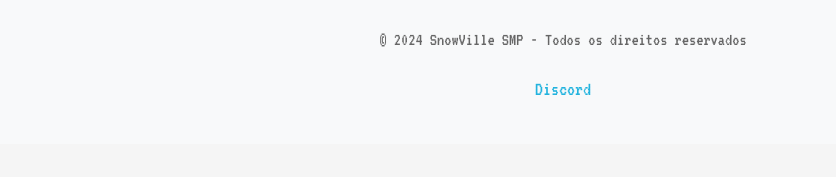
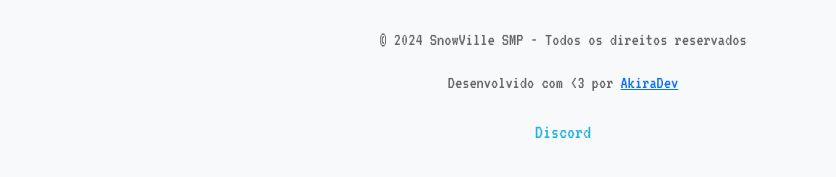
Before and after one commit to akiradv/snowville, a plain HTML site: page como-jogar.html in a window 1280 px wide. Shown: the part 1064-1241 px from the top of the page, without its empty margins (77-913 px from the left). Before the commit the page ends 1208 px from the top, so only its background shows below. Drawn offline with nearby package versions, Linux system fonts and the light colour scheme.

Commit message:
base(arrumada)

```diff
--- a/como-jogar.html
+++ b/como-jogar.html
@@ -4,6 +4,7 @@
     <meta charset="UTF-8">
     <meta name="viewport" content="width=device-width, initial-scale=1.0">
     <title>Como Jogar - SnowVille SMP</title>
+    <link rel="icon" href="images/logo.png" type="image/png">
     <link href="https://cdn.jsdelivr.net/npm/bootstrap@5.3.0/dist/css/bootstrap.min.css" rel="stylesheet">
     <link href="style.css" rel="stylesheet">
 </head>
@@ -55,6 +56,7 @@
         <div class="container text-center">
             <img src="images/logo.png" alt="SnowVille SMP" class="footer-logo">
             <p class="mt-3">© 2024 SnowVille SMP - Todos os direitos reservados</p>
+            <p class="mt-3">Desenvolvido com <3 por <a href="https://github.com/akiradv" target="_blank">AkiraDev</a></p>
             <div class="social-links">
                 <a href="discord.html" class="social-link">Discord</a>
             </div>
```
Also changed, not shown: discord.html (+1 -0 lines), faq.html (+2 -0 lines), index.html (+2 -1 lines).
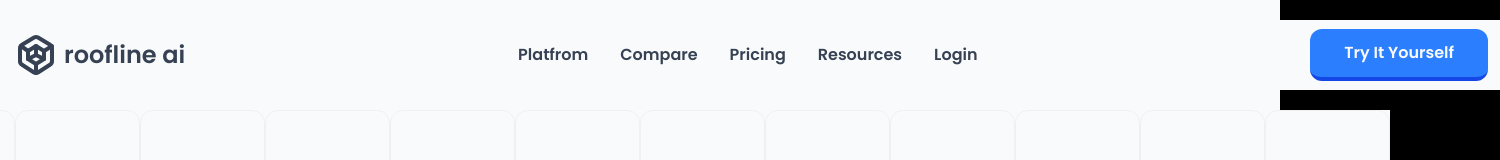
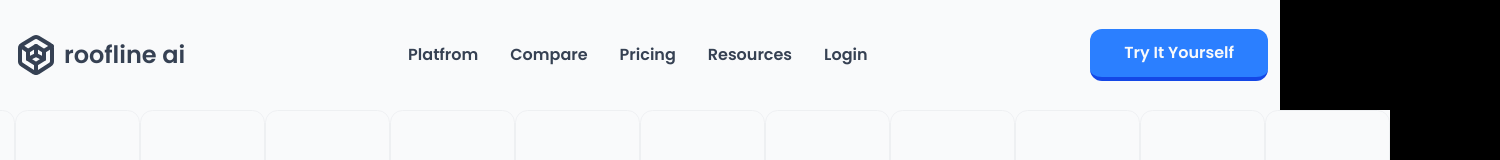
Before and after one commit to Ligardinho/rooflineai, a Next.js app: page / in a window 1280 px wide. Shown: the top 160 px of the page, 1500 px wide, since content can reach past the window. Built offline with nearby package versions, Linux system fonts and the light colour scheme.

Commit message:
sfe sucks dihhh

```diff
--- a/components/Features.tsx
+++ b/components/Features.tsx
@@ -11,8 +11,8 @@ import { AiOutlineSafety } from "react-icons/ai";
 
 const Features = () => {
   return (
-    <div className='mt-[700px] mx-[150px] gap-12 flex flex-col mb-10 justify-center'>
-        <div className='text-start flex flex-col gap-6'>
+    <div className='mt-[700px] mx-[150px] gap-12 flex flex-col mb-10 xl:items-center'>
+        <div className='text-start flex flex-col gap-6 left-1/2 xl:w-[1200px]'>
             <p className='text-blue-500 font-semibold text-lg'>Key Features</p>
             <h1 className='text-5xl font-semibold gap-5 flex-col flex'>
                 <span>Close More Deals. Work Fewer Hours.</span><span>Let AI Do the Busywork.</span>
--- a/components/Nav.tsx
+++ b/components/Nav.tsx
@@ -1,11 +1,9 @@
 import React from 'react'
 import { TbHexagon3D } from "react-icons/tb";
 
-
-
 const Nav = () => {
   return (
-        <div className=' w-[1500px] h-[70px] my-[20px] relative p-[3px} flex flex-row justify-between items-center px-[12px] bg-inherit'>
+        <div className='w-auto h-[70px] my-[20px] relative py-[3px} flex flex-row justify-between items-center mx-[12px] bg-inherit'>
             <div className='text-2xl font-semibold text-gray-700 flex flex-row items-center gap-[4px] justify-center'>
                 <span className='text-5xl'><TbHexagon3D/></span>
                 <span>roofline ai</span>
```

──────

» **Problem**
Without the pictures, give back every record precisely as shown.

» **Output of the exercise**
Before and after one commit to akiradv/snowville, a plain HTML site: page como-jogar.html in a window 1280 px wide. Shown: the part 1064-1241 px from the top of the page, without its empty margins (77-913 px from the left). Before the commit the page ends 1208 px from the top, so only its background shows below. Drawn offline with nearby package versions, Linux system fonts and the light colour scheme.

Commit message:
base(arrumada)

```diff
--- a/como-jogar.html
+++ b/como-jogar.html
@@ -4,6 +4,7 @@
     <meta charset="UTF-8">
     <meta name="viewport" content="width=device-width, initial-scale=1.0">
     <title>Como Jogar - SnowVille SMP</title>
+    <link rel="icon" href="images/logo.png" type="image/png">
     <link href="https://cdn.jsdelivr.net/npm/bootstrap@5.3.0/dist/css/bootstrap.min.css" rel="stylesheet">
     <link href="style.css" rel="stylesheet">
 </head>
@@ -55,6 +56,7 @@
         <div class="container text-center">
             <img src="images/logo.png" alt="SnowVille SMP" class="footer-logo">
             <p class="mt-3">© 2024 SnowVille SMP - Todos os direitos reservados</p>
+            <p class="mt-3">Desenvolvido com <3 por <a href="https://github.com/akiradv" target="_blank">AkiraDev</a></p>
             <div class="social-links">
                 <a href="discord.html" class="social-link">Discord</a>
             </div>
```
Also changed, not shown: discord.html (+1 -0 lines), faq.html (+2 -0 lines), index.html (+2 -1 lines).
Before and after one commit to Ligardinho/rooflineai, a Next.js app: page / in a window 1280 px wide. Shown: the top 160 px of the page, 1500 px wide, since content can reach past the window. Built offline with nearby package versions, Linux system fonts and the light colour scheme.

Commit message:
sfe sucks dihhh

```diff
--- a/components/Features.tsx
+++ b/components/Features.tsx
@@ -11,8 +11,8 @@ import { AiOutlineSafety } from "react-icons/ai";
 
 const Features = () => {
   return (
-    <div className='mt-[700px] mx-[150px] gap-12 flex flex-col mb-10 justify-center'>
-        <div className='text-start flex flex-col gap-6'>
+    <div className='mt-[700px] mx-[150px] gap-12 flex flex-col mb-10 xl:items-center'>
+        <div className='text-start flex flex-col gap-6 left-1/2 xl:w-[1200px]'>
             <p className='text-blue-500 font-semibold text-lg'>Key Features</p>
             <h1 className='text-5xl font-semibold gap-5 flex-col flex'>
                 <span>Close More Deals. Work Fewer Hours.</span><span>Let AI Do the Busywork.</span>
--- a/components/Nav.tsx
+++ b/components/Nav.tsx
@@ -1,11 +1,9 @@
 import React from 'react'
 import { TbHexagon3D } from "react-icons/tb";
 
-
-
 const Nav = () => {
   return (
-        <div className=' w-[1500px] h-[70px] my-[20px] relative p-[3px} flex flex-row justify-between items-center px-[12px] bg-inherit'>
+        <div className='w-auto h-[70px] my-[20px] relative py-[3px} flex flex-row justify-between items-center mx-[12px] bg-inherit'>
             <div className='text-2xl font-semibold text-gray-700 flex flex-row items-center gap-[4px] justify-center'>
                 <span className='text-5xl'><TbHexagon3D/></span>
                 <span>roofline ai</span>
```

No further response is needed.